 A deliciously sweet piece of honeycomb stored away since the last harvesting season. 
       
     

A deliciously sweet piece of honeycomb stored away since the last harvesting season. 

 Fred also shows me a natural beehive. “There is no need of putting a beehive on this tree because the tree already has holes. The bees live inside the holes and make honey there.”
       
     

Fred also shows me a natural beehive. “There is no need of putting a beehive on this tree because the tree already has holes. The bees live inside the holes and make honey there.”

 Elizabeth Ngusilo carries her daughter Blessing on her back through the forest. She says she’s worried that she won’t be able to pass on Ogiek traditions to her daughter if deforestation and land encroachment continues. She hopes to get formal land titles to the land her family has lived on for generations.
       
     

Elizabeth Ngusilo carries her daughter Blessing on her back through the forest. She says she’s worried that she won’t be able to pass on Ogiek traditions to her daughter if deforestation and land encroachment continues. She hopes to get formal land titles to the land her family has lived on for generations.

 Scouts line up for a portrait in front of the main office of the Logoman Forest Station, where young men from the local community volunteer to be scouts. They patrol their 12,300-acre section of Mau Forest once a week with Kenya Forest Service rangers to arrest people doing illegal forest activities like poaching, charcoal burning, logging and more.
       
     

Scouts line up for a portrait in front of the main office of the Logoman Forest Station, where young men from the local community volunteer to be scouts. They patrol their 12,300-acre section of Mau Forest once a week with Kenya Forest Service rangers to arrest people doing illegal forest activities like poaching, charcoal burning, logging and more.
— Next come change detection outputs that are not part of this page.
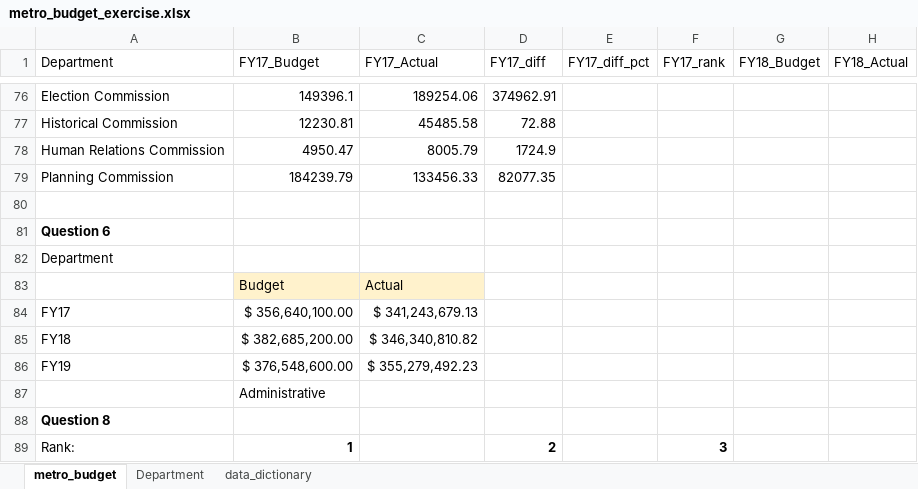
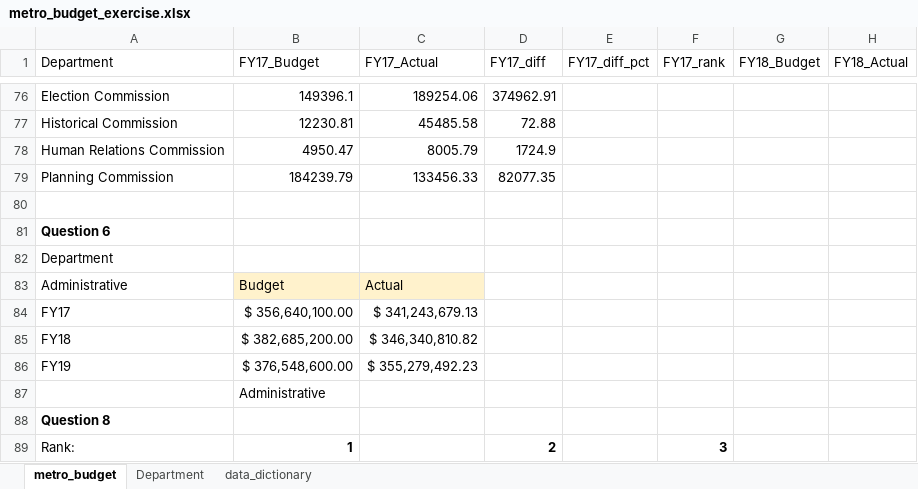
Before and after one commit to NSS-Data-Analytics-Cohort-11/lookups-exercise-jmcapps, an Excel workbook: metro_budget_exercise.xlsx, sheet metro_budget, drawn as a sheet; only a part is shown, gaps mark what is left out; values as stored, in another font and other column widths than the file's, no borders; charts and pictures not drawn; the diff names each change by its address in the sheet, - before the commit and + after, or states it on an @@ line.

Commit message:
finished without bonus

```diff
--- a/metro_budget_exercise.xlsx (sheet metro_budget)
+++ b/metro_budget_exercise.xlsx (sheet metro_budget)
-A83 (Department): (empty)
+A83 (Department): Administrative
```
Also changed, not shown: charts or pictures.
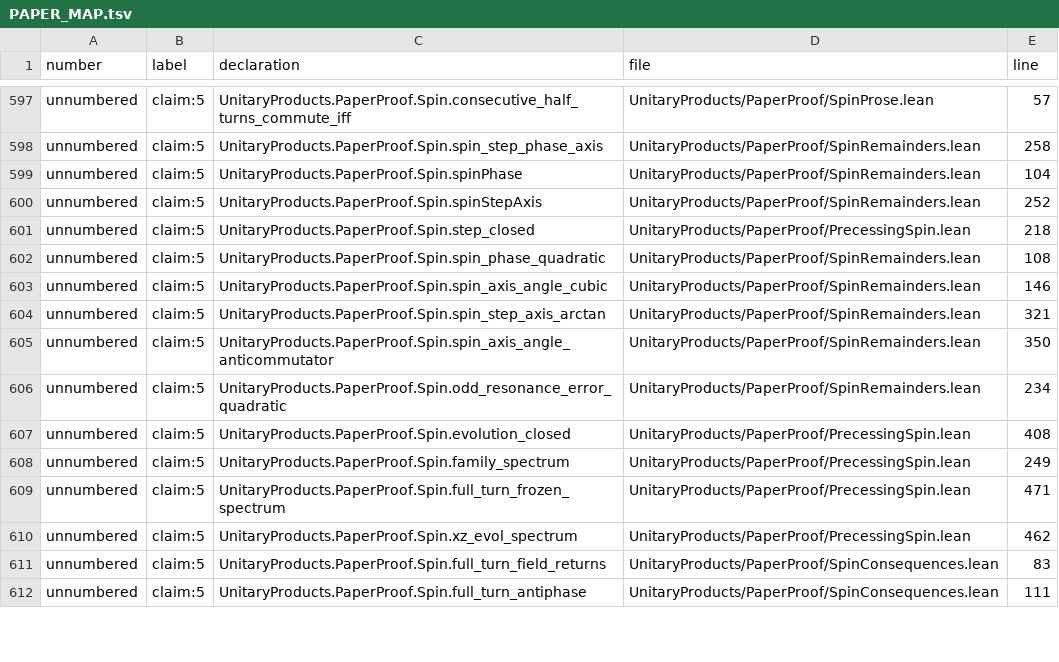
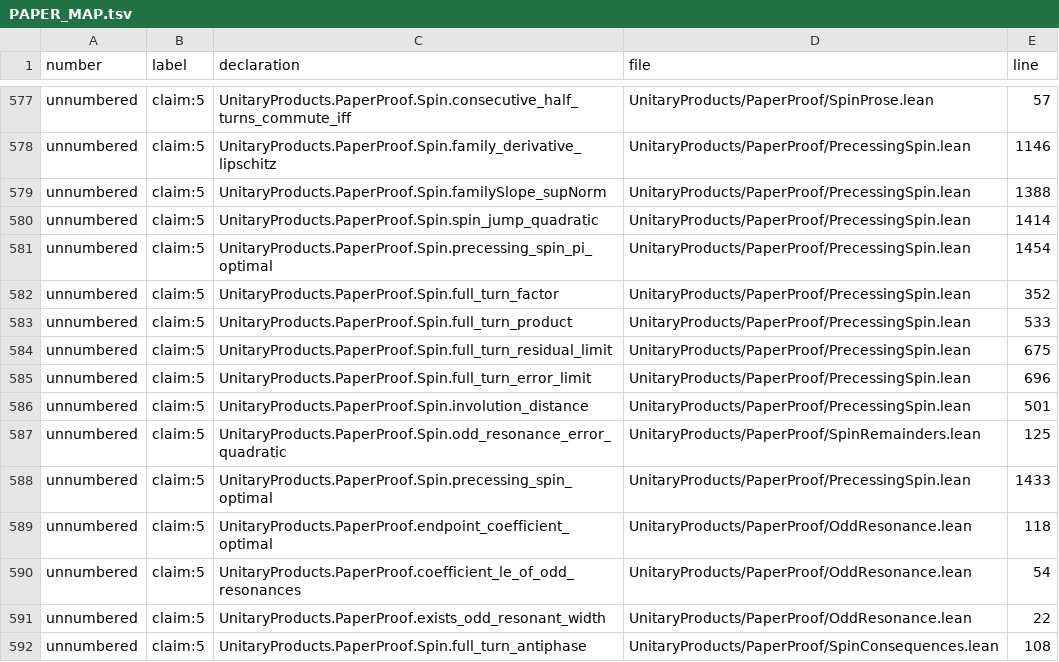
Before and after one commit to mjarret/products-of-unitaries-lean, a TSV file: PAPER_MAP.tsv, drawn as a sheet; only a part is shown, gaps mark what is left out; removed rows and columns are numbered as before the commit, all else as after; the diff covers the shown part only; the diff names each change by its address in the sheet, - before the commit and + after, or states it on an @@ line.

```diff
--- a/PAPER_MAP.tsv
+++ b/PAPER_MAP.tsv
-C578 (declaration): UnitaryProducts.PaperProof.Spin.spin_step_phase_axis
+C578 (declaration): UnitaryProducts.PaperProof.Spin.family_derivative_lipschitz
-D578:D580 (file): UnitaryProducts/PaperProof/SpinRemainders.lean
+D578:D580 (file): UnitaryProducts/PaperProof/PrecessingSpin.lean
-E578 (line): 258
+E578 (line): 1146
-C579 (declaration): UnitaryProducts.PaperProof.Spin.spinPhase
+C579 (declaration): UnitaryProducts.PaperProof.Spin.familySlope_supNorm
-E579 (line): 104
+E579 (line): 1388
-C580 (declaration): UnitaryProducts.PaperProof.Spin.spinStepAxis
+C580 (declaration): UnitaryProducts.PaperProof.Spin.spin_jump_quadratic
-E580 (line): 252
+E580 (line): 1414
-C581 (declaration): UnitaryProducts.PaperProof.Spin.step_closed
+C581 (declaration): UnitaryProducts.PaperProof.Spin.precessing_spin_pi_optimal
-E581 (line): 218
+E581 (line): 1454
+row 582: unnumbered | claim:5 | UnitaryProducts.PaperProof.Spin.full_turn_factor | UnitaryProducts/PaperProof/PrecessingSpin.lean | 352
-C583 (declaration): UnitaryProducts.PaperProof.Spin.spin_phase_quadratic
+C583 (declaration): UnitaryProducts.PaperProof.Spin.full_turn_product
-D583:D586 (file): UnitaryProducts/PaperProof/SpinRemainders.lean
+D583:D586 (file): UnitaryProducts/PaperProof/PrecessingSpin.lean
-E583 (line): 108
+E583 (line): 533
-C584 (declaration): UnitaryProducts.PaperProof.Spin.spin_axis_angle_cubic
+C584 (declaration): UnitaryProducts.PaperProof.Spin.full_turn_residual_limit
-E584 (line): 146
+E584 (line): 675
-C585 (declaration): UnitaryProducts.PaperProof.Spin.spin_step_axis_arctan
+C585 (declaration): UnitaryProducts.PaperProof.Spin.full_turn_error_limit
-E585 (line): 321
+E585 (line): 696
-C586 (declaration): UnitaryProducts.PaperProof.Spin.spin_axis_angle_anticommutator
+C586 (declaration): UnitaryProducts.PaperProof.Spin.involution_distance
-E586 (line): 350
+E586 (line): 501
-E587 (line): 234
+E587 (line): 125
-row 607: unnumbered | claim:5 | UnitaryProducts.PaperProof.Spin.evolution_closed | UnitaryProducts/PaperProof/PrecessingSpin.lean | 408
-C588 (declaration): UnitaryProducts.PaperProof.Spin.family_spectrum
+C588 (declaration): UnitaryProducts.PaperProof.Spin.precessing_spin_optimal
-E588 (line): 249
+E588 (line): 1433
-C589 (declaration): UnitaryProducts.PaperProof.Spin.full_turn_frozen_spectrum
+C589 (declaration): UnitaryProducts.PaperProof.endpoint_coefficient_optimal
-D589:D590 (file): UnitaryProducts/PaperProof/PrecessingSpin.lean
+D589:D590 (file): UnitaryProducts/PaperProof/OddResonance.lean
-E589 (line): 471
+E589 (line): 118
-C590 (declaration): UnitaryProducts.PaperProof.Spin.xz_evol_spectrum
+C590 (declaration): UnitaryProducts.PaperProof.coefficient_le_of_odd_resonances
-E590 (line): 462
+E590 (line): 54
-C591 (declaration): UnitaryProducts.PaperProof.Spin.full_turn_field_returns
+C591 (declaration): UnitaryProducts.PaperProof.exists_odd_resonant_width
-D591 (file): UnitaryProducts/PaperProof/SpinConsequences.lean
+D591 (file): UnitaryProducts/PaperProof/OddResonance.lean
-E591 (line): 83
+E591 (line): 22
-E592 (line): 111
+E592 (line): 108
```
Also changed, not shown: 2 added rows, 23 removed rows and 22 edited cells elsewhere in this file, 7 other files.
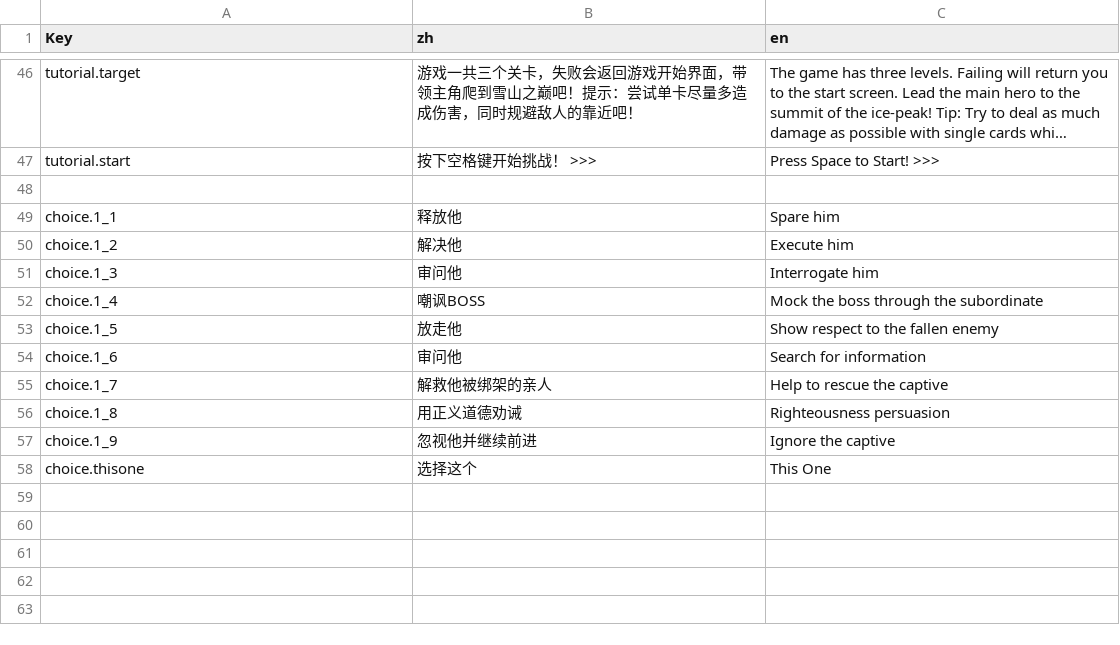
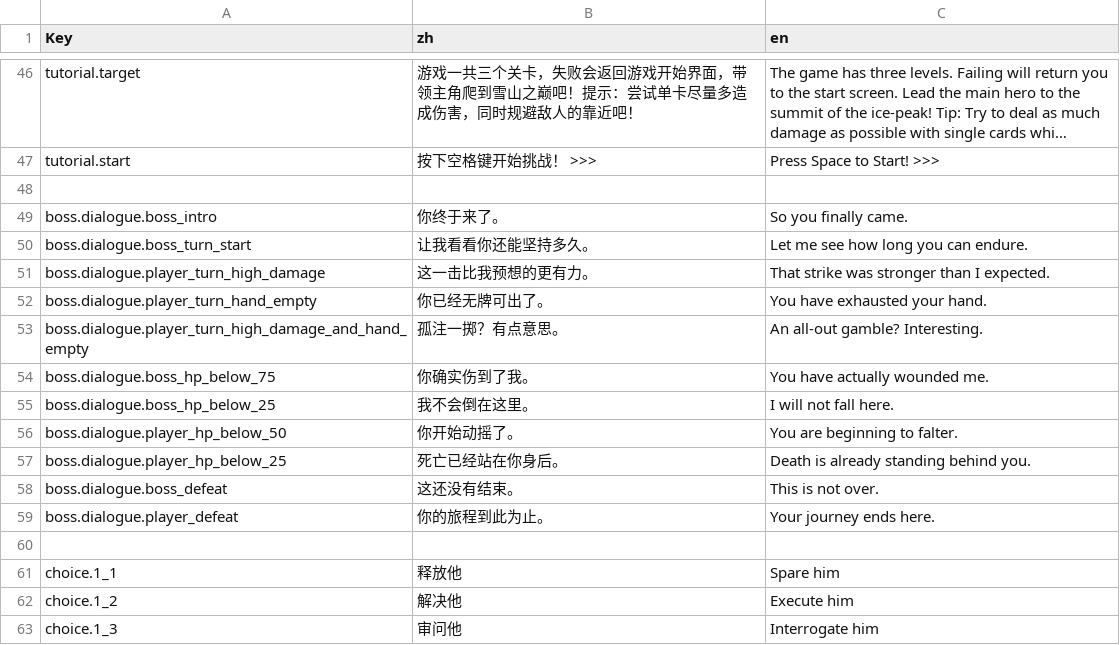
Before and after one commit to MomentaryRainY/BossNPC, a CSV file: Assets/Data/CSV/Localization.csv, drawn as a sheet; only a part is shown, gaps mark what is left out; the shorter side is filled out with more unchanged rows; long unchanged cells end in …; the diff names each change by its address in the sheet, - before the commit and + after, or states it on an @@ line.

Commit message:
added dialogue trigger points and scripted dialogue

```diff
--- a/Assets/Data/CSV/Localization.csv
+++ b/Assets/Data/CSV/Localization.csv
+row 49: boss.dialogue.boss_intro | 你终于来了。 | So you finally came.
+row 50: boss.dialogue.boss_turn_start | 让我看看你还能坚持多久。 | Let me see how long you can endure.
+row 51: boss.dialogue.player_turn_high_damage | 这一击比我预想的更有力。 | That strike was stronger than I expected.
+row 52: boss.dialogue.player_turn_hand_empty | 你已经无牌可出了。 | You have exhausted your hand.
+row 53: boss.dialogue.player_turn_high_damage_and_hand_empty | 孤注一掷？有点意思。 | An all-out gamble? Interesting.
+row 54: boss.dialogue.boss_hp_below_75 | 你确实伤到了我。 | You have actually wounded me.
+row 55: boss.dialogue.boss_hp_below_25 | 我不会倒在这里。 | I will not fall here.
+row 56: boss.dialogue.player_hp_below_50 | 你开始动摇了。 | You are beginning to falter.
+row 57: boss.dialogue.player_hp_below_25 | 死亡已经站在你身后。 | Death is already standing behind you.
+row 58: boss.dialogue.boss_defeat | 这还没有结束。 | This is not over.
+row 59: boss.dialogue.player_defeat | 你的旅程到此为止。 | Your journey ends here.
+row 60: (empty)
```
Also changed, not shown: 27 other files.
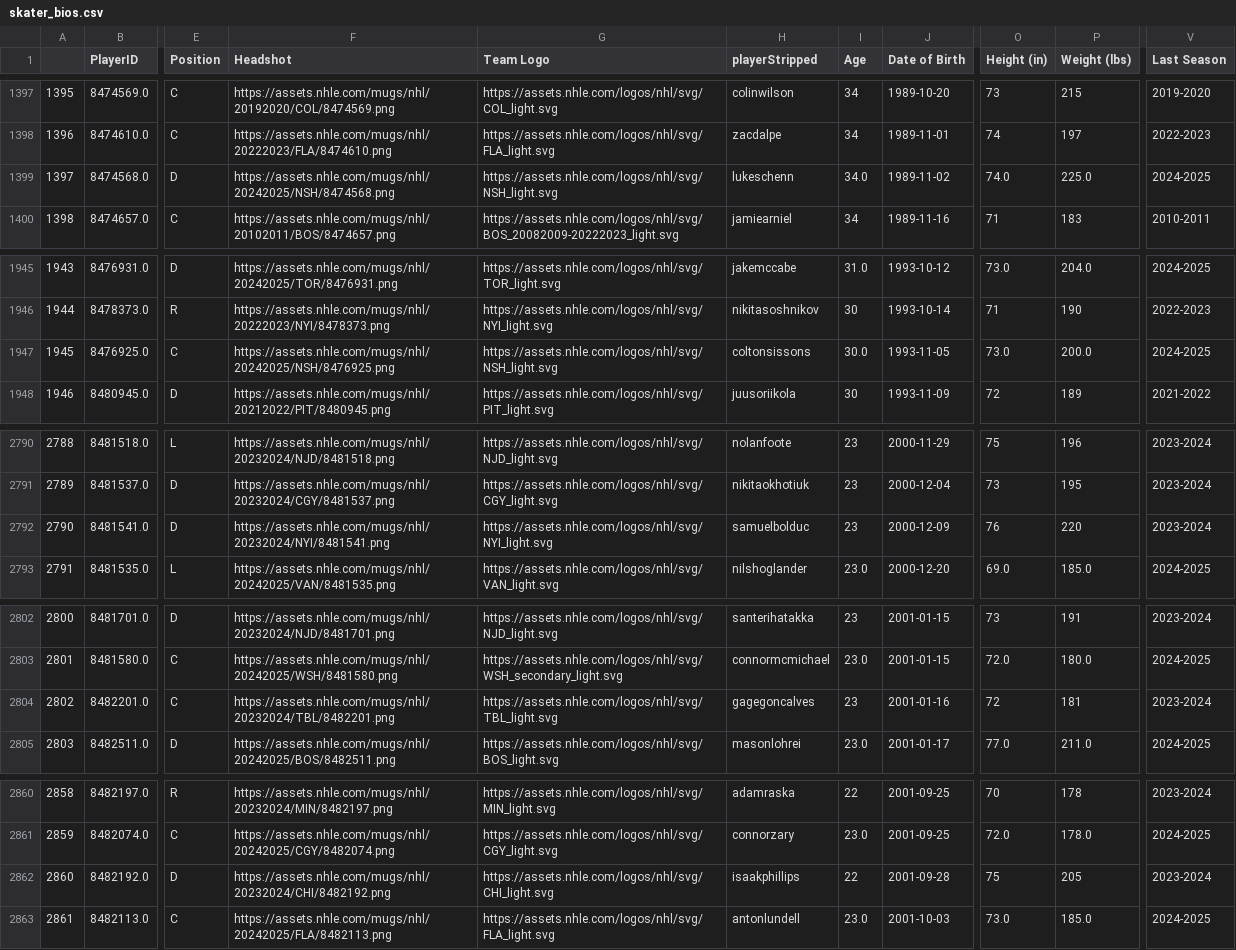
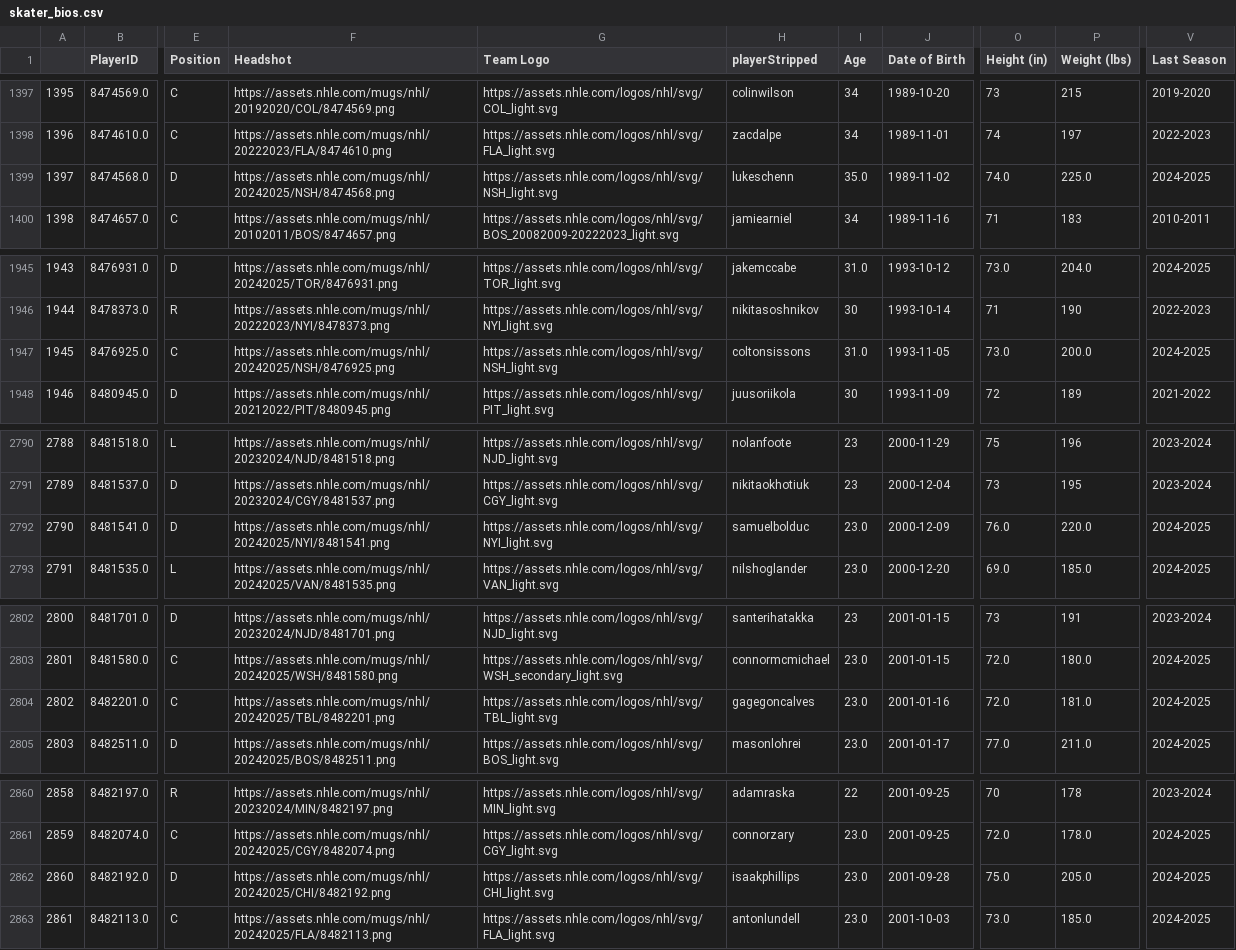
Before and after one commit to andrewderango/IceAnalytics, a CSV file: engine_data/Player Bios/Skaters/skater_bios.csv, drawn as a sheet; only a part is shown, gaps mark what is left out; the diff covers the shown part only; the diff names each change by its address in the sheet, - before the commit and + after, or states it on an @@ line.

```diff
--- a/engine_data/Player Bios/Skaters/skater_bios.csv
+++ b/engine_data/Player Bios/Skaters/skater_bios.csv
-I1399 (Age): 34.0
+I1399 (Age): 35.0
@@ column A renumbered from row 1506 down @@
-I1947 (Age): 30.0
+I1947 (Age): 31.0
-F2792 (Headshot): https://assets.nhle.com/mugs/nhl/20232024/NYI/8481541.png
+F2792 (Headshot): https://assets.nhle.com/mugs/nhl/20242025/NYI/8481541.png
-I2792 (Age): 23
+I2792 (Age): 23.0
-O2792 (Height (in)): 76
+O2792 (Height (in)): 76.0
-P2792 (Weight (lbs)): 220
+P2792 (Weight (lbs)): 220.0
-V2792 (Last Season): 2023-2024
+V2792 (Last Season): 2024-2025
-F2804 (Headshot): https://assets.nhle.com/mugs/nhl/20232024/TBL/8482201.png
+F2804 (Headshot): https://assets.nhle.com/mugs/nhl/20242025/TBL/8482201.png
-I2804 (Age): 23
+I2804 (Age): 23.0
-O2804 (Height (in)): 72
+O2804 (Height (in)): 72.0
-P2804 (Weight (lbs)): 181
+P2804 (Weight (lbs)): 181.0
-V2804 (Last Season): 2023-2024
+V2804 (Last Season): 2024-2025
-F2862 (Headshot): https://assets.nhle.com/mugs/nhl/20232024/CHI/8482192.png
+F2862 (Headshot): https://assets.nhle.com/mugs/nhl/20242025/CHI/8482192.png
-I2862 (Age): 22
+I2862 (Age): 23.0
-O2862 (Height (in)): 75
+O2862 (Height (in)): 75.0
-P2862 (Weight (lbs)): 205
+P2862 (Weight (lbs)): 205.0
-V2862 (Last Season): 2023-2024
+V2862 (Last Season): 2024-2025
```
Also changed, not shown: 4 added rows, 2 removed rows, 1 moved row and 51 edited cells elsewhere in this file, engine_data/Historical Goaltending Data/2024-2025_goalie_data.csv, engine_data/Historical Skater Data/2024-2025_skater_data.csv, 11 other files.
 The scouts participate in a reforestation program sponsored by the Ogiek Peoples’ Development Program, an organization dedicated to Ogiek land and natural resource rights as well as community development. Here, young cedar trees peek up through the soil. Eventually, they will be replanted in the forest. 
       
     

The scouts participate in a reforestation program sponsored by the Ogiek Peoples’ Development Program, an organization dedicated to Ogiek land and natural resource rights as well as community development. Here, young cedar trees peek up through the soil. Eventually, they will be replanted in the forest.